Paging the U.N. – Model Camilla Halgrinsson studied language in Copenhagen, so I hope she was trying to tell the photographer “more light” in every language she could think of. I would have liked to have learned more about her abilities but the captions just kept making “no undeveloped areas” jokes.

ads – The sad thing is that the advertisements in Follies may be the best thing about the magazine. When the content is so awful even alcohol and cigarette companies won’t buy page space one has to take whatever they can get.

The art of the Lili St. Cyr advert at the beginning has a really fun and sexy style as the illustrated women model the various nighties. Another ad is for an odd item advertised as a “mink keyhole cover” for one’s car ignition – intended to replicate certain unshorn female anatomy, I’m sure.

What makes the ads most interesting, however, is how much they remind me of the ads on today’s modern sexy websites. Instead of clicking on links for self-shot galleries of amateurs, you can mail away for some random girl’s glossy “unretouched” photos. Are you interested in videos of women fighting? We’ve got an 8-millimeter film for you! Do you want to exchange dirty messages with a complete stranger? One woman wants to be naughty pen pals…if you enclose $1 in each letter for “expenses.” It’s amazing proof that all the vices that the internet gets blamed for are in no way new – just adapted.

One upsetting part of the ads is that this was during a time when lesbianism and bisexuality was treated like a perverted sideshow act. Most of the descriptions of the material available don’t treat or describe these performing women with the respect their heterosexual peers get. It’s a sad reminder of the age, but does show how the internet has effected our society positively by helping repressed individuals find friends, gain strength, and help shatter the old opinions of non-heterosexual society.

The Final Verdict: Not generally recommended.

When the best part of your magazine is the illustrated underwear ads there’s a problem. I’m sure that at the time it was published, when the concept of the internet was as much a fantasy as rocket cars,  Follies was the best thing since the Renaissance for men who just wanted to see nude women in any format.

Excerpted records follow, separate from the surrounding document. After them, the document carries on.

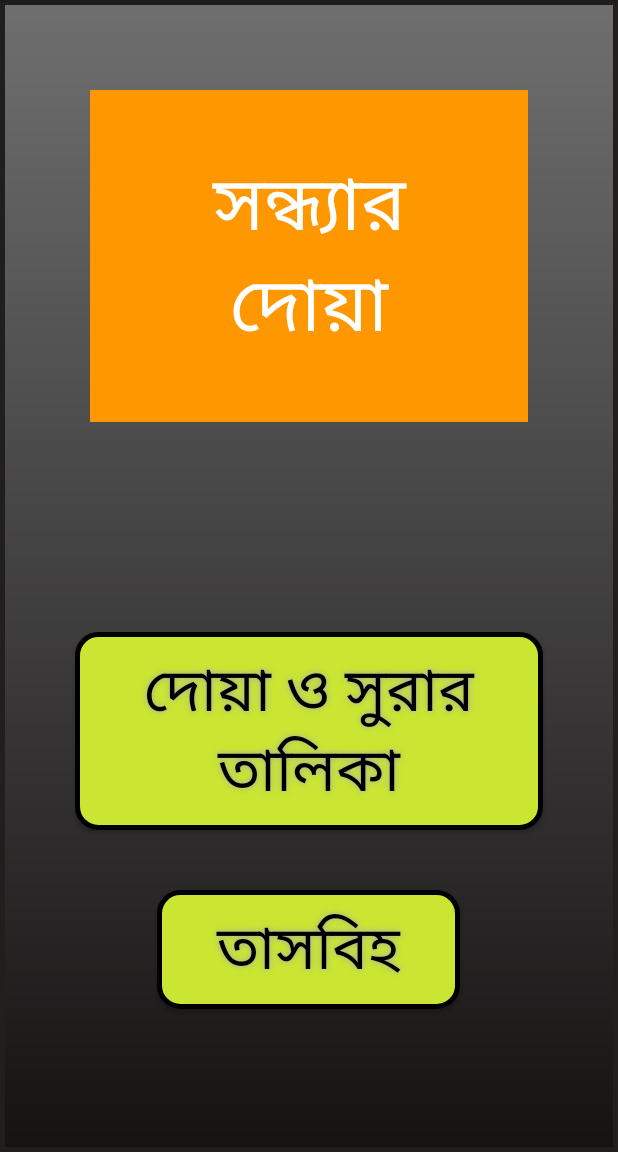
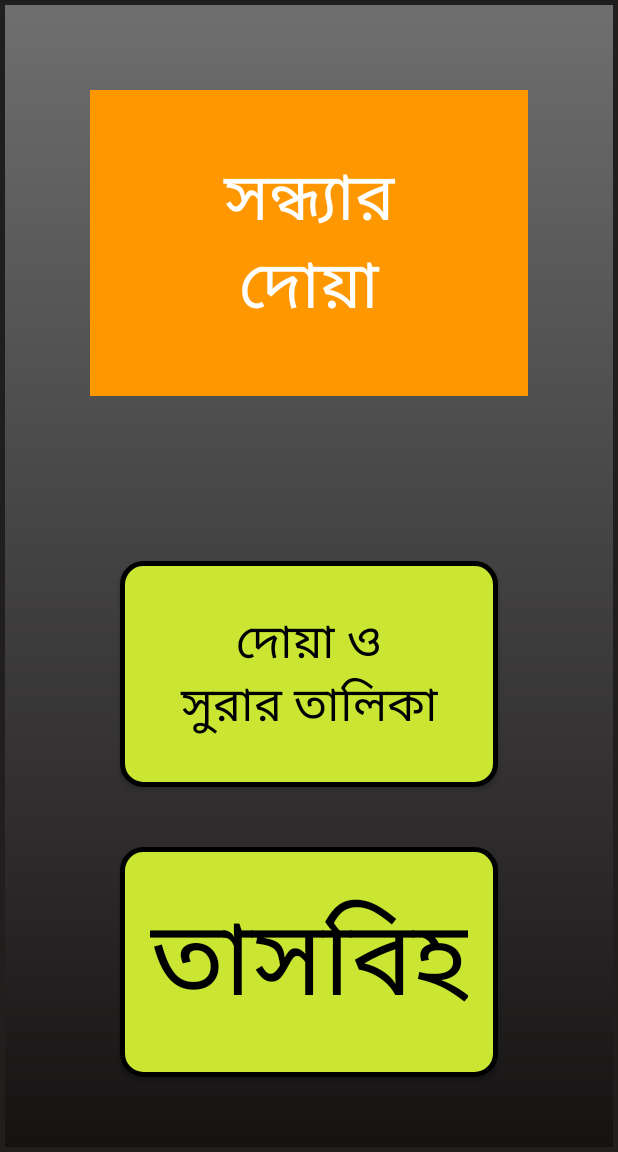
Before and after one commit to masnun-siam/Evening-Dua-Surah, an Android app: the screen it shows after launch (MainActivity), on a phone screen of 412 x 824 dp, the part 84-1236 px from its top. Run offline under Robolectric (Android 15) with nearby library versions, the phone set to English and light mode, and no system bars.

Commit message:
Fixed Layout Problem

```diff
--- a/app/src/main/res/layout/activity_dua_description.xml
+++ b/app/src/main/res/layout/activity_dua_description.xml
@@ -189,7 +189,6 @@
                         android:text="Play"
                         android:textColor="#FFFFFF"
                         android:background="#FF5D5D5D"
-                        android:textSize="30sp"
                         android:padding="10dp"
                         android:layout_margin="10dp"
                         android:autoSizeTextType="uniform"
@@ -202,7 +201,6 @@
                         android:text="Pause"
                         android:textColor="#FFFFFF"
                         android:background="#FF5D5D5D"
-                        android:textSize="30sp"
                         android:padding="10dp"
                         android:layout_margin="10dp"
                         android:autoSizeTextType="uniform"
@@ -215,7 +213,6 @@
                         android:text="Stop"
                         android:textColor="#FFFFFF"
                         android:background="#5D5D5D"
-                        android:textSize="30sp"
                         android:padding="10dp"
                         android:layout_margin="10dp"
                         android:autoSizeTextType="uniform"
--- a/app/src/main/res/layout/activity_main.xml
+++ b/app/src/main/res/layout/activity_main.xml
@@ -8,76 +8,76 @@
     tools:context=".MainActivity"
     android:orientation="vertical"
     android:background="@drawable/activity_background_grey_gradient"
+    android:weightSum="3"
     >
 
     <TextView
         android:layout_width="match_parent"
         android:layout_height="wrap_content"
         android:text="সন্ধ্যার দোয়া"
-        android:textSize="50sp"
         android:textColor="#FFFFFF"
         android:background="#FF9800"
         android:padding="40dp"
         android:layout_gravity="top"
         android:layout_margin="60dp"
         android:gravity="center"
+        android:layout_weight="1"
+        android:autoSizeTextType="uniform"
         />
 
-    <ScrollView
-        android:layout_width="match_parent"
-        android:layout_height="wrap_content"
-        >
+<!--    <ScrollView-->
+<!--        android:layout_width="match_parent"-->
+<!--        android:layout_height="wrap_content"-->
+<!--        >-->
         <LinearLayout
-            android:layout_width="wrap_content"
+            android:layout_width="match_parent"
             android:layout_height="wrap_content"
             android:orientation="vertical"
             android:weightSum="2"
             android:gravity="bottom"
             android:layout_gravity="center_horizontal"
-            android:layout_marginBottom="60dp"
-            android:layout_marginTop="60dp"
+            android:padding="30dp"
+            android:layout_weight="2"
             >
 
             <Button
                 android:id="@+id/list_show_button"
-                android:layout_width="wrap_content"
+                android:layout_width="match_parent"
                 android:layout_height="wrap_content"
                 android:text="দোয়া ও সুরার তালিকা"
                 android:textColor="#000000"
-                android:textSize="40sp"
+
                 android:background="@drawable/firstpage_button_shape"
                 android:shadowColor="#A8A8A8"
-                android:shadowDx="0"
-                android:shadowDy="0"
-                android:shadowRadius="5"
+
                 android:paddingHorizontal="40dp"
                 android:paddingVertical="10dp"
                 android:layout_gravity="center"
                 android:layout_marginHorizontal="50dp"
                 android:layout_marginVertical="20dp"
                 android:layout_weight="1"
+                android:autoSizeTextType="uniform"
                 />
 
             <Button
                 android:id="@+id/tasbih_button"
-                android:layout_width="wrap_content"
+                android:layout_width="match_parent"
                 android:layout_height="wrap_content"
                 android:text="তাসবিহ"
                 android:textColor="#000000"
-                android:textSize="40sp"
                 android:background="@drawable/firstpage_button_shape"
                 android:shadowColor="#A8A8A8"
-                android:shadowDx="0"
-                android:shadowDy="0"
-                android:shadowRadius="5"
-                android:paddingHorizontal="40dp"
+                android:textSize="20dp"
+                android:paddingHorizontal="20dp"
                 android:paddingVertical="10dp"
                 android:layout_gravity="center"
-                android:layout_margin="20dp"
+                android:layout_marginHorizontal="50dp"
+                android:layout_marginVertical="20dp"
                 android:layout_weight="1"
+                android:autoSizeTextType="uniform"
                 />
         </LinearLayout>
-    </ScrollView>
+<!--    </ScrollView>-->
 
 
 </LinearLayout>
--- a/app/src/main/res/layout/activity_sura_list.xml
+++ b/app/src/main/res/layout/activity_sura_list.xml
@@ -39,6 +39,8 @@
                 android:layout_marginHorizontal="40dp"
                 android:textColor="#FFFFFF"
                 android:id="@+id/load_sura_fatiha"
+                android:autoSizeTextType="uniform"
+
                  />
             <Button
                 android:text="আয়াতুল কুরসি"
@@ -53,6 +55,7 @@
                 android:layout_marginHorizontal="40dp"
                 android:textColor="#FFFFFF"
                 android:id="@+id/load_ayatul_kursi"
+                android:autoSizeTextType="uniform"
                 />
             <Button
                 android:text="সুরা বাকারা (শেষ দুই আয়াত)"
@@ -82,6 +85,7 @@
                 android:layout_marginHorizontal="40dp"
                 android:textColor="#FFFFFF"
                 android:id="@+id/load_sura_yasin"
+                android:autoSizeTextType="uniform"
                 />
             <Button
                 android:text="সুরা হাশর (শেষ তিন আয়াত)"
@@ -111,6 +115,7 @@
                 android:layout_marginHorizontal="40dp"
                 android:textColor="#FFFFFF"
                 android:id="@+id/load_sura_mulk"
+                android:autoSizeTextType="uniform"
                 />
 
             <Button
@@ -142,6 +147,7 @@
                 android:layout_marginHorizontal="40dp"
                 android:textColor="#FFFFFF"
                 android:id="@+id/load_ayate_shefa"
+                android:autoSizeTextType="uniform"
                 />
 
 <!--            <Button-->
```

What Follies most seriously lacks behind Playboy – other than having articles of any kind – is respect for their models. Not only aren’t the women lit properly 50% of the time, there’s no acknowledgment of their aspirations or who they are as human beings. We hardly learn anything about them, and what we do learn is always skewed in regards to how it would benefit a man. Follies is a far cry from claiming the education of women spells the doom of civilization, instead embracing a sort of ignorant expectation that a woman’s personal dreams won’t disrupt the status quo of marriage/babies/homemaker. Although it’s nice to think Follies is simply blind to what they’re doing many won’t see it as any better than actively repressing these women’s individuality. I’m not sure which camp I fall into.

But I do know I’d rather go reread Playboy‘s interview with their aspiring-astronaut Playmate than flip through this sexist crap again.